process loses its response, permittivity decreases.
ε ^ ( ω ) = ε ∞ + Δ ε 1 + i ω τ , displaystyle hat varepsilon (omega )=varepsilon _ infty + frac Delta varepsilon 1+iomega tau , where ε∞ is the permittivity at the high frequency limit, Δε = εs − ε∞ where εs is the static, low frequency permittivity, and τ is the characteristic relaxation time of the medium. Separating the real and imaginary parts of the complex dielectric permittivity yields:[8] ε ′ = ε ∞ + ( ε s − ε ∞ ) ( 1 + ω 2 τ 2 ) displaystyle varepsilon '=varepsilon _ infty + frac (varepsilon _ s -varepsilon _ infty ) (1+omega ^ 2 tau ^ 2 ) ε ″ = ( ε s − ε ∞ ) ω τ 1 + ω 2 τ 2 displaystyle varepsilon ''= frac (varepsilon _ s -varepsilon _ infty )omega tau 1+omega ^ 2 tau ^ 2 The dielectric loss is also represented by: tan δ = ε ″ ε ′ = ( ε s − ε ∞ ) ω τ ε s + ε ∞ ω 2 τ 2 displaystyle tan delta = frac varepsilon '' varepsilon ' = frac (varepsilon _ s -varepsilon _ infty )omega tau varepsilon _ s +varepsilon _ infty omega ^ 2 tau ^ 2 This relaxation model was introduced by and named after the physicist
Cole–Cole equation This equation is used when the dielectric loss peak shows symmetric broadening Cole–Davidson equation This equation is used when the dielectric loss peak shows asymmetric broadening Havriliak–Negami relaxation This equation considers both symmetric and asymmetric broadening Kohlrausch–Williams–Watts function (Fourier transform of stretched exponential function) Curie-von Schweidler law This shows the response of dielectrics to an applied DC field to
behave according to a power law, which can be expressed as an integral
over weighted exponential functions.
Paraelectricity[edit]

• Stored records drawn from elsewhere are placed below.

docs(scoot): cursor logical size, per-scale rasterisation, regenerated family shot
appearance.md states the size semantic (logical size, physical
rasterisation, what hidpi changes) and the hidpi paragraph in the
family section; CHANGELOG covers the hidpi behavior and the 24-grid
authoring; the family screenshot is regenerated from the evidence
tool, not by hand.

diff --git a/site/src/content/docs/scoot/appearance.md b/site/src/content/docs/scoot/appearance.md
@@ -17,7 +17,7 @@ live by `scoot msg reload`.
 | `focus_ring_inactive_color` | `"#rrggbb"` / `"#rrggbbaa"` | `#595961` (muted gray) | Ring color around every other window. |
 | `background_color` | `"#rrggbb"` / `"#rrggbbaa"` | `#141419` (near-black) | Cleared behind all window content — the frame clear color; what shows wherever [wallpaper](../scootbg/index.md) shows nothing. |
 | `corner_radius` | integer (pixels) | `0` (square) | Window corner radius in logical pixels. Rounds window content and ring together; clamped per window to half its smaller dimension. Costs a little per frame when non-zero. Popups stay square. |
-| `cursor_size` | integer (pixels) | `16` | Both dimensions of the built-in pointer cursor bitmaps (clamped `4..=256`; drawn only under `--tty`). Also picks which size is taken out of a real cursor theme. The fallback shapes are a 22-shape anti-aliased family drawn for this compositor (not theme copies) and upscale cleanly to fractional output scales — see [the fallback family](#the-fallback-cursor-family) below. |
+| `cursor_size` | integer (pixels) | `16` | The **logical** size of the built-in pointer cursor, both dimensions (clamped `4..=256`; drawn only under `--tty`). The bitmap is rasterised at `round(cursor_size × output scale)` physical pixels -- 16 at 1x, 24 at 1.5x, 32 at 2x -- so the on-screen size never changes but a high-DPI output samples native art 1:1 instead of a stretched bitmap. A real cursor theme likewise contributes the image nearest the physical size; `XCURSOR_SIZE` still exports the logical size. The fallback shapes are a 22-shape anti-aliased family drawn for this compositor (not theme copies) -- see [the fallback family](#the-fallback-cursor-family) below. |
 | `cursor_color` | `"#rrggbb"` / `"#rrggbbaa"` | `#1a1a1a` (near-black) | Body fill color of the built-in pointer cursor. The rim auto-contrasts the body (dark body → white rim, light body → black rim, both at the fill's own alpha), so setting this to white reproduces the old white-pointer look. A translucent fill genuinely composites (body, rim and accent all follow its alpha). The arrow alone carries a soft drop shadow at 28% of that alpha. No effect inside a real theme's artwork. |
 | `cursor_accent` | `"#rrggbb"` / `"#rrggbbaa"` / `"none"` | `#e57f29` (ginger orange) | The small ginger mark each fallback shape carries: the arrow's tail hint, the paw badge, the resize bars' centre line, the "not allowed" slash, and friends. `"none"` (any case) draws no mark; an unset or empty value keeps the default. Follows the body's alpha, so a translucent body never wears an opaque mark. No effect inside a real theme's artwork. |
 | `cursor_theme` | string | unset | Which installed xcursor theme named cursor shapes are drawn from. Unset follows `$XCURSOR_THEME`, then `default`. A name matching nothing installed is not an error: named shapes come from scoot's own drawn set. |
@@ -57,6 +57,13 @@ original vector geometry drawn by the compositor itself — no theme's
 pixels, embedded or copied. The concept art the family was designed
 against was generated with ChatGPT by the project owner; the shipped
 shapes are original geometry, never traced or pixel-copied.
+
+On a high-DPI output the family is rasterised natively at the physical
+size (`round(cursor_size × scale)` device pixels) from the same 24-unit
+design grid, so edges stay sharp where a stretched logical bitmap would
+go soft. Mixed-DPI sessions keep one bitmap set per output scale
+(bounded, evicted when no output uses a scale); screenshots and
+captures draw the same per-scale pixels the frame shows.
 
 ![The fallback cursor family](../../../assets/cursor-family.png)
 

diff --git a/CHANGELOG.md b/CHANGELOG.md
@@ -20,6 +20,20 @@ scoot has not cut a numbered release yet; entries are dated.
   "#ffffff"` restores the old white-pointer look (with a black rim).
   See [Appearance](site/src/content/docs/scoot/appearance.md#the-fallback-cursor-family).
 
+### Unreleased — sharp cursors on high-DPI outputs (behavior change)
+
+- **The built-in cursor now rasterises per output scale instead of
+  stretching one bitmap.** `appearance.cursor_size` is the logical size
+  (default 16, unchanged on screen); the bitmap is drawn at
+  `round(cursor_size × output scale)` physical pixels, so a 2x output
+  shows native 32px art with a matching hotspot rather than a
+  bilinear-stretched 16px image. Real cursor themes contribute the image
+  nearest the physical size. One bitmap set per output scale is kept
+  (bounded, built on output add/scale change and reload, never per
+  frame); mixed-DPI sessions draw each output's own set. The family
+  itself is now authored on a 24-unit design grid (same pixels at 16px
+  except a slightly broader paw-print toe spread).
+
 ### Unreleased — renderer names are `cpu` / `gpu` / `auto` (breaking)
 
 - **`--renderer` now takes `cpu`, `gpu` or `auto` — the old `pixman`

See also: Ferroelectricity
Charge separation in a parallel-plate capacitor causes an internal electric field. A dielectric (orange) reduces the field and increases the capacitance. Commercially manufactured capacitors typically use a solid dielectric material with high permittivity as the intervening medium between the stored positive and negative charges. This material is often referred to in technical contexts as the capacitor dielectric.[16] The most obvious advantage to using such a dielectric material is that it prevents the conducting plates, on which the charges are stored, from coming into direct electrical contact. More significantly, however, a high permittivity allows a greater stored charge at a given voltage. This can be seen by treating the case of a linear dielectric with permittivity ε and thickness d between two conducting plates with uniform charge density σε. In this case the charge density is given by σ ε = ε V d displaystyle sigma _ varepsilon =varepsilon frac V d and the capacitance per unit area by c = σ ε V = ε d displaystyle c= frac sigma _ varepsilon V = frac varepsilon d From this, it can easily be seen that a larger ε leads to greater
charge stored and thus greater capacitance.
Industrial coatings such as parylene provide a dielectric barrier
between the substrate and its environment.
See also[edit] Classification of materials based on permittivity
Paramagnetism
Clausius-Mossotti relation
References[edit] ^ a b c Dielectric. Encyclopædia Britannica: "Dielectric, insulating
material or a very poor conductor of electric current. When
dielectrics are placed in an electric field, practically no current
flows in them because, unlike metals, they have no loosely bound, or
free, electrons that may drift through the material."
^ Arthur R. von Hippel, in his seminal work,
Further reading[edit] Jackson, John David (August 10, 1998). Classical Electrodynamics (3 rd ed.). John Wiley & Sons. ISBN 978-0-471-30932-1. 808 or 832 pages. Scaife, Brendan (September 3, 1998). Principles of Dielectrics
(Monographs on the
External links[edit] Electromagnetism – A chapter from an online textbook
"Dielectric". Encyclopedia Americana. 1920.
"Dielectric".
v t e Polarization states dielectric paraelectricity ferroelectricity antiferroelectricity helielectricity ferrielectricity Authority control |